Former Castro supervisor and aspiring San Francisco mayor Bevan Dufty may be standing on the shoulders of giants like Harvey Milk, but it’s nice to know that he hasn’t forgotten about his constituents’ day-to-day needs. Case in point: a campaign promise to bring more tops to the Castro.
Bevan worked for Shirley Chisholm, the first black woman to be elected to Congress; and after a career that included a stint on the city’s Board of Supervisors, he’s now running to be San Francisco’s first openly gay mayor. (The first closeted mayor, we suspect, is 1912’s James Rolph. Just look at that adorable baby face!)
San Francisco has never had a shortage of delicious rumors about its local elected leaders, so we caught up with Bevan one afternoon as he was picking his daughter up from day care to find out if what people say is true. And as it turns out, it is:
QT: We heard a rumor that you once made a campaign pledge to do something about the top-to-bottom ratio in San Francisco. Is that true?

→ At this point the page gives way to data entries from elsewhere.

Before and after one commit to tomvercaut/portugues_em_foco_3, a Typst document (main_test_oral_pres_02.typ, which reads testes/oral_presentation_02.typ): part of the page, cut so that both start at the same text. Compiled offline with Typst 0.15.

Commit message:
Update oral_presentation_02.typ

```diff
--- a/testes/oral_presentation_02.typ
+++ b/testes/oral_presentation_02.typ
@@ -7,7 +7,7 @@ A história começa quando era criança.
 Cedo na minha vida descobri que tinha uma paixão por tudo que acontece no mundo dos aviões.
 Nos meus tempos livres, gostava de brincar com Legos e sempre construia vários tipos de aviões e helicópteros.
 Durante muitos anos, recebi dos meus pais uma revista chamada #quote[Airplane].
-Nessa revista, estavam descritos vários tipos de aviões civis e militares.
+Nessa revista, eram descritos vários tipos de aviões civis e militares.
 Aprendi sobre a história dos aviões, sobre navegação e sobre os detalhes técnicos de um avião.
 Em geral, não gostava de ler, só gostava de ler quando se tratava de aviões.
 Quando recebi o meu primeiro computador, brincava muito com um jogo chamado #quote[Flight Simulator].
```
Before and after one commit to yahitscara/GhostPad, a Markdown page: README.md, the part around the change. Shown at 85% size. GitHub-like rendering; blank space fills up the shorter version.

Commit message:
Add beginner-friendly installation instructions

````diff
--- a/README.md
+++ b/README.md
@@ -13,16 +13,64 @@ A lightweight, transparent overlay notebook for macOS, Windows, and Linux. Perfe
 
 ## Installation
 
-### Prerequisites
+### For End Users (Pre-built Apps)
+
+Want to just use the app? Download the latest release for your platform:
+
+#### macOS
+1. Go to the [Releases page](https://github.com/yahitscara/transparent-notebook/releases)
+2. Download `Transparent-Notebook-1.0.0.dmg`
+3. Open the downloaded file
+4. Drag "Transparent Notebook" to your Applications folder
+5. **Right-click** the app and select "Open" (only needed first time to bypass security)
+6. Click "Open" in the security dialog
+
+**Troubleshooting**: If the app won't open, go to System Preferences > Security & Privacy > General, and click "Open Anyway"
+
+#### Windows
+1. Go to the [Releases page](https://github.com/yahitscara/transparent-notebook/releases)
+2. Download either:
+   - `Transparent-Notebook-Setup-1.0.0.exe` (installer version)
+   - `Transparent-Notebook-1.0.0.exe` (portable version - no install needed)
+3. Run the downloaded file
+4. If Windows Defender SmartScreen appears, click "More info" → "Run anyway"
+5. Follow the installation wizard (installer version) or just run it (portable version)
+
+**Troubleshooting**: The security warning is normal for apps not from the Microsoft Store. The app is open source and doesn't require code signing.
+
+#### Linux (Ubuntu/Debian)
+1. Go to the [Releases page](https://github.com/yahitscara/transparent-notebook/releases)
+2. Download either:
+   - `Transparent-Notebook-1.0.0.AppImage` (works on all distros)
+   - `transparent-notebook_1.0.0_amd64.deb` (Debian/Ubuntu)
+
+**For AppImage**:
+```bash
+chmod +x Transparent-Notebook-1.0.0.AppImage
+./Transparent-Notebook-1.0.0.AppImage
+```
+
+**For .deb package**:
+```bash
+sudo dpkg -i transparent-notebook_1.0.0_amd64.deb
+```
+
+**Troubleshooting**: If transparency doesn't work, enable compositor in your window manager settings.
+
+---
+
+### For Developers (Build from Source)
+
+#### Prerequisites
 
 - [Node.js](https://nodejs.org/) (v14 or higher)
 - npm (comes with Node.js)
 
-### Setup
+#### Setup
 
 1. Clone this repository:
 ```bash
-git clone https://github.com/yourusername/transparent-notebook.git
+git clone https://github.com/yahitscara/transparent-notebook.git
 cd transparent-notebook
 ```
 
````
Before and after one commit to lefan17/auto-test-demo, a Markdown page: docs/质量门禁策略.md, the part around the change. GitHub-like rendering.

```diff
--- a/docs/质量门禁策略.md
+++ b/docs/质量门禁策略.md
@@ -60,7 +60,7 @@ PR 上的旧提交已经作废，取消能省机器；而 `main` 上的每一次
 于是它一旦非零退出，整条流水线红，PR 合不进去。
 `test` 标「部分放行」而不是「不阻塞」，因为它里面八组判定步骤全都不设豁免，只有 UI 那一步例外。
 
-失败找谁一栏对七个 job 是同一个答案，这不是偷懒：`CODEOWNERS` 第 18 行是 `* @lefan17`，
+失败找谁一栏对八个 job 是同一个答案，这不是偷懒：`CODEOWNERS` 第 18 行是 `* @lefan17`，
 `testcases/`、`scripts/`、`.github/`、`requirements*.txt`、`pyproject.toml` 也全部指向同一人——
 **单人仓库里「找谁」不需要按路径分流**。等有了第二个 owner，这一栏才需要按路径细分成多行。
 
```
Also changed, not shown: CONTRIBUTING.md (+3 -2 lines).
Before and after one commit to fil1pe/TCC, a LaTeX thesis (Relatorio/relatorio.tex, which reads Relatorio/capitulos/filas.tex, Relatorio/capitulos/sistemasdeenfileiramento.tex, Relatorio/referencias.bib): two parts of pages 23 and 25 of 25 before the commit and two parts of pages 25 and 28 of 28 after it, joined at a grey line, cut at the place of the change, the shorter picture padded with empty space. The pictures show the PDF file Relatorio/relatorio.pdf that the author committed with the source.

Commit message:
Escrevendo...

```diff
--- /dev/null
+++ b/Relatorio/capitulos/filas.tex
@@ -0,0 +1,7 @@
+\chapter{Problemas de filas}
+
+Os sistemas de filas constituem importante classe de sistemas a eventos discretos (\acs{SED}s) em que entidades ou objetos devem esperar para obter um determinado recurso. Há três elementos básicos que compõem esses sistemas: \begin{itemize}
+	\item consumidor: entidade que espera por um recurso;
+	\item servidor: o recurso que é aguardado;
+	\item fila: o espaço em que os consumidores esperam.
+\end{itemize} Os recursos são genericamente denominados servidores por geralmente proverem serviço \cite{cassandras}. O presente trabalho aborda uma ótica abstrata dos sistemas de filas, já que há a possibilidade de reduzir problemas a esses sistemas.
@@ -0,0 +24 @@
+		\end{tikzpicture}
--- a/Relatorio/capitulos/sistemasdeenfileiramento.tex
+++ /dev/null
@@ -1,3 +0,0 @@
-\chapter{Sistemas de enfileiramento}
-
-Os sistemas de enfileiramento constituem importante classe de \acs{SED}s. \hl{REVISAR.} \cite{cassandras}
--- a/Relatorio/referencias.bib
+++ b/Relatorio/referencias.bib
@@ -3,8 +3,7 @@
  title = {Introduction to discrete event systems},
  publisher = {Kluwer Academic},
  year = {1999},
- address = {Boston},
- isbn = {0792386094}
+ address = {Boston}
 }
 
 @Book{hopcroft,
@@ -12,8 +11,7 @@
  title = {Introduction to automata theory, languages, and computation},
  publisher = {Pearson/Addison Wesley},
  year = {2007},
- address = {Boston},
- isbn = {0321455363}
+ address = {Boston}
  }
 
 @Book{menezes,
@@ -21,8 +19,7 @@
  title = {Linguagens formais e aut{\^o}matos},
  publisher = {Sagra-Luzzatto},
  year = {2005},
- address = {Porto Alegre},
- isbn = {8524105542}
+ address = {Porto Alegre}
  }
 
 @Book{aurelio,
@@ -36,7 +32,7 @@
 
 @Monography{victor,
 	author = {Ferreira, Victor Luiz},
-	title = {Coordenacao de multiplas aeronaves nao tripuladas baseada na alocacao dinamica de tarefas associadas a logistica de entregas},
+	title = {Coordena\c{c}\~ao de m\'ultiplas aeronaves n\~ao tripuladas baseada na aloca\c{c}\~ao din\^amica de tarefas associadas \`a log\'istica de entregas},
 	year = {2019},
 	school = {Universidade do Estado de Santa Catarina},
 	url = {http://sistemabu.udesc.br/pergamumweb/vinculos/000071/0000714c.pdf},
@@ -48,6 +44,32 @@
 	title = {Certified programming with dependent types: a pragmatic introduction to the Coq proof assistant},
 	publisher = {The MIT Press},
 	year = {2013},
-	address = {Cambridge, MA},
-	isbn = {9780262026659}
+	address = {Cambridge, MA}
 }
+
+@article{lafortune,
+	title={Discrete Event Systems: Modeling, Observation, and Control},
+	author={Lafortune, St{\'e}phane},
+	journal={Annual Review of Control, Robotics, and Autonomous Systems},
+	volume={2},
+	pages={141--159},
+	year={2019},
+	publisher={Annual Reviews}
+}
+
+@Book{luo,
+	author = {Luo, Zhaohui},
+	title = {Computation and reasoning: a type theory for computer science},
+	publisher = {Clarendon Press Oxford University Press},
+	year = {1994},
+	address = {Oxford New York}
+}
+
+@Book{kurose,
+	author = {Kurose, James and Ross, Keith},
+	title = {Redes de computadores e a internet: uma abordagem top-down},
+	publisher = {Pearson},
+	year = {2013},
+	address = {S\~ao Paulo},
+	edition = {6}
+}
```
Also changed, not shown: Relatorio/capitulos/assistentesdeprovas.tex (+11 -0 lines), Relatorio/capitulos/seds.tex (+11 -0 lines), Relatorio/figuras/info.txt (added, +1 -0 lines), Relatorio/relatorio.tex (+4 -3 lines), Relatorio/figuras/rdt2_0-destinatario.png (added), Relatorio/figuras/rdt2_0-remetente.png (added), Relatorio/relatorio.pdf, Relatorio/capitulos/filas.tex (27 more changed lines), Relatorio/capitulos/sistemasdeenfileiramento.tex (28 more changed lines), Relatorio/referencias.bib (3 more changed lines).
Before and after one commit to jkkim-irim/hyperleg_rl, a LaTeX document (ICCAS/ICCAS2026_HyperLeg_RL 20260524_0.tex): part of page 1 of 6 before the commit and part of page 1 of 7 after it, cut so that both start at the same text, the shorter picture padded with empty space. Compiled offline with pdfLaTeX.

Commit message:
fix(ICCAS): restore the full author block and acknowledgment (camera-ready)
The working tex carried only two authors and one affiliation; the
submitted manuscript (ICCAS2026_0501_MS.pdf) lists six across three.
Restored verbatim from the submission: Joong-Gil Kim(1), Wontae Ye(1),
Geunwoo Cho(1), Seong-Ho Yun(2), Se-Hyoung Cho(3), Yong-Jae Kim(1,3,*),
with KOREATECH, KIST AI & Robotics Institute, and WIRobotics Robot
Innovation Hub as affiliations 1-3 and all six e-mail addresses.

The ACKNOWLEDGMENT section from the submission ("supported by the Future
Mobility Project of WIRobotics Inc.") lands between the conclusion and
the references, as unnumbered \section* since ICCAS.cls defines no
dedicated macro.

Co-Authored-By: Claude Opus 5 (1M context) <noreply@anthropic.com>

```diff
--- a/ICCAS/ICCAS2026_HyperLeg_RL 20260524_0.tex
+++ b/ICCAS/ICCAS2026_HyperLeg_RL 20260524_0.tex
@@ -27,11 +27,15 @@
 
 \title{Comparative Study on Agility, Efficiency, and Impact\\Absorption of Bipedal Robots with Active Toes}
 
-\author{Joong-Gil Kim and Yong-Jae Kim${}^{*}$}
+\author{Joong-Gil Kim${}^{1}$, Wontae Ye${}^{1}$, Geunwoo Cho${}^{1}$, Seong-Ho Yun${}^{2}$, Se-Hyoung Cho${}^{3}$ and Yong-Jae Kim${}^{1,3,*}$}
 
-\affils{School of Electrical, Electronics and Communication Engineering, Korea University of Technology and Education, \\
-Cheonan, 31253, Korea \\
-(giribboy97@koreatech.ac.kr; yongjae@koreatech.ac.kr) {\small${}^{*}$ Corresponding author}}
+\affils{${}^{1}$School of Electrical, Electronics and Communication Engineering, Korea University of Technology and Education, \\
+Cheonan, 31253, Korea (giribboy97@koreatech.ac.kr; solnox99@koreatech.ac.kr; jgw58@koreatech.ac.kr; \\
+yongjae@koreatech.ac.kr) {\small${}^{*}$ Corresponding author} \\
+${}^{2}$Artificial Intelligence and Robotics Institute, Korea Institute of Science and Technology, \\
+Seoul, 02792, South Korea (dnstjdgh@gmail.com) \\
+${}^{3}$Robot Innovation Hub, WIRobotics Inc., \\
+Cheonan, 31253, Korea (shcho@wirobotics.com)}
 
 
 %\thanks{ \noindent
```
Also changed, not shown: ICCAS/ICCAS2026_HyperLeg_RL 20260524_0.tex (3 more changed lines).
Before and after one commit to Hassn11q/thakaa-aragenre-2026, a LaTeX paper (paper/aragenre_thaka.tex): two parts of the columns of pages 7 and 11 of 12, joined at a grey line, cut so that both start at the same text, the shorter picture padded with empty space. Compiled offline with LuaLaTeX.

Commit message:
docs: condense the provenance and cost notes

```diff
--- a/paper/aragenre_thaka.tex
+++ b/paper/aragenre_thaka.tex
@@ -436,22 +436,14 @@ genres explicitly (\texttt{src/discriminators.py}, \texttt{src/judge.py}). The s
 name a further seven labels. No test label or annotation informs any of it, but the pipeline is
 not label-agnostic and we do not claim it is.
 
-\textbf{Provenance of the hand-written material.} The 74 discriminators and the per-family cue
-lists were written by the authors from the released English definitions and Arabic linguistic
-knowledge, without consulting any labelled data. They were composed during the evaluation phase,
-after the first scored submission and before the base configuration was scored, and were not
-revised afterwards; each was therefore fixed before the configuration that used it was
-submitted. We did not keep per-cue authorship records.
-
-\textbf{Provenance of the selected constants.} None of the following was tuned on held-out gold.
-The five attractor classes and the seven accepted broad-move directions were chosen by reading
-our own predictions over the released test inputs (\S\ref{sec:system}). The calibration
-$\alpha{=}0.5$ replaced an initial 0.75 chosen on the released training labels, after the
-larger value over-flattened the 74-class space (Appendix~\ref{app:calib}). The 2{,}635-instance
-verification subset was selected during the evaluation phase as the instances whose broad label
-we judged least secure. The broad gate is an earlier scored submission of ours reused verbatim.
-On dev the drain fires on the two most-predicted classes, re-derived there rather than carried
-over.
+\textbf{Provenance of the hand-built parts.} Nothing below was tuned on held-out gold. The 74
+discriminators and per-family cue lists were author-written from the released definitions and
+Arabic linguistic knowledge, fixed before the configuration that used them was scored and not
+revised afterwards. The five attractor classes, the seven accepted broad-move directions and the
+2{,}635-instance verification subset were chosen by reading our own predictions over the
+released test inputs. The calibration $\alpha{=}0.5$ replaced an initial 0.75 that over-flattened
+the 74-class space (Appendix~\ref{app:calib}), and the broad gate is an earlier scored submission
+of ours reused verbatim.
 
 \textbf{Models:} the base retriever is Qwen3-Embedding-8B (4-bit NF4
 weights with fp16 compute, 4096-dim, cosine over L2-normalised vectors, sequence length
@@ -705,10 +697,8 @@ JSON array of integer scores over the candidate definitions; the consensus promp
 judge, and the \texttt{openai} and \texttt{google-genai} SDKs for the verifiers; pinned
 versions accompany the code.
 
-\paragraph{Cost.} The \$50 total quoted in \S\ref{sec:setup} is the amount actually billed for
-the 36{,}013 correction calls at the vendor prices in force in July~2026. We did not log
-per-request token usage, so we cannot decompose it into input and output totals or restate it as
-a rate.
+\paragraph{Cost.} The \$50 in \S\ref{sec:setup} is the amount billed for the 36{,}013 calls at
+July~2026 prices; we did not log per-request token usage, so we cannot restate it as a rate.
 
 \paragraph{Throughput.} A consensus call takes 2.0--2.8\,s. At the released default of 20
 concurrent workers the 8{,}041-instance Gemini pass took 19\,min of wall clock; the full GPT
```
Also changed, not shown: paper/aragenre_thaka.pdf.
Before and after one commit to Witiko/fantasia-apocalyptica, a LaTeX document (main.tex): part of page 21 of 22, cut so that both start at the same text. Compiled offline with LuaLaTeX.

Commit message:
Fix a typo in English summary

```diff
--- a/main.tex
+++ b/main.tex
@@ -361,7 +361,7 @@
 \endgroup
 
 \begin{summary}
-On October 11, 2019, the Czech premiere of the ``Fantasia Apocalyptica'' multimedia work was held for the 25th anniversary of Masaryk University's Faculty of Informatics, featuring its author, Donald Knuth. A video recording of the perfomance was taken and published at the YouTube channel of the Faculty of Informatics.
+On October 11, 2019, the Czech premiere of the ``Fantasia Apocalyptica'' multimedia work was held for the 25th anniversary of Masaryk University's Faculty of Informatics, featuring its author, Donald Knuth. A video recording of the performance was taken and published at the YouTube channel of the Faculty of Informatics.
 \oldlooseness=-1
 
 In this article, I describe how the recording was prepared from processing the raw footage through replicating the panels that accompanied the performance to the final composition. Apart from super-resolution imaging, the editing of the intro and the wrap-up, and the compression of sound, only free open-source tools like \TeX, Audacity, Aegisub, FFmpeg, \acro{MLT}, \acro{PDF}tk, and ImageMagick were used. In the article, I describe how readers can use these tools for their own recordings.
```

BEVAN: Well, you get unique experiences campaigning in every neighborhood in San Francisco, and certainly the Castro is no different. It was a softball Sunday, so to speak. It was after the games, and there were a lot of softball players at Moby Dick. And I was working through the crowd, and somebody stopped me and pointed a finger and said, “I am not voting for you for reelection unless you deliver more tops to the Castro.” Like most politicians, of course I closed the deal and said, “absolutely,” and moved on. And I would say for months and months Tony would give me a bad time and wag his finger at me when he would see me out and about on delivering his promise. But I can say, ultimately, obviously I did pretty well, because he’s in a very happy committed relationship. So I don’t know if I can take credit for it, but at least I have a happy voter.
QT: We once heard Steven Tierney (president of the SF Health Commission) say that when he met you, you were wearing a polka-dot dress.
BEVAN: It was in Provincetown, Carnival Week. And anyone who’s been to P-town for Carnival knows that one of the major events of the week is Drag Brunch. And so I was dressed in a black polka dot dress — and I looked a lot better than Rudy Giuliani ever looked in a dress. And I would say that that very dress appeared a year later in the Chronicle. And because I’m a Frontrunner, I’ve been in the LGBT running club Frontrunners since 1992, and every year we have something called the Little Black Dress Run that raised money for the historical society. So that dress is actually in the Chronicle, me running a three-mile run, and nobody seemed to care, so that’s the great thing about being in San Francisco. Hopefully I haven’t made any fashion faux pas, but Steven did in fact meet me at Drag Brunch in a sharp hat and a strapless polka-dot dress.
QT: You’re running for mayor of San Francisco now, which is probably a little bit different from running in the Castro. Do you feel like you have to change the way that you talk about gay issues or about sex?
BEVAN: Well, it’s the whole city. I think it’s a great opportunity for me to build bridges and hopefully build understanding… I think I’m pretty open about my life, and people tend to respond in kind. People were very open and share things with me with their lives and who they are. And I think that’s what San Francisco is–where we truly show our appreciation, connection to other people by being honest about ourselves. They’re going to get to experience me and the ups and downs and the mistakes I’ve made in my life, the foibles. And again I just come back to the fact that we live in a city where 20,000 gay men passed away through the AIDS epidemic. And so I really feel supported and comforted, not that I’m saying that everybody would vote for me, but I feel the presence of those people in my life. And so I hope to honor their memory and honor the greatness of our city just by being myself and seeing what people think.
QT: Great. Bevan Dufty, running for Mayor of San Francisco, thank you so much.
BEVAN: Visit BevanDufty.com!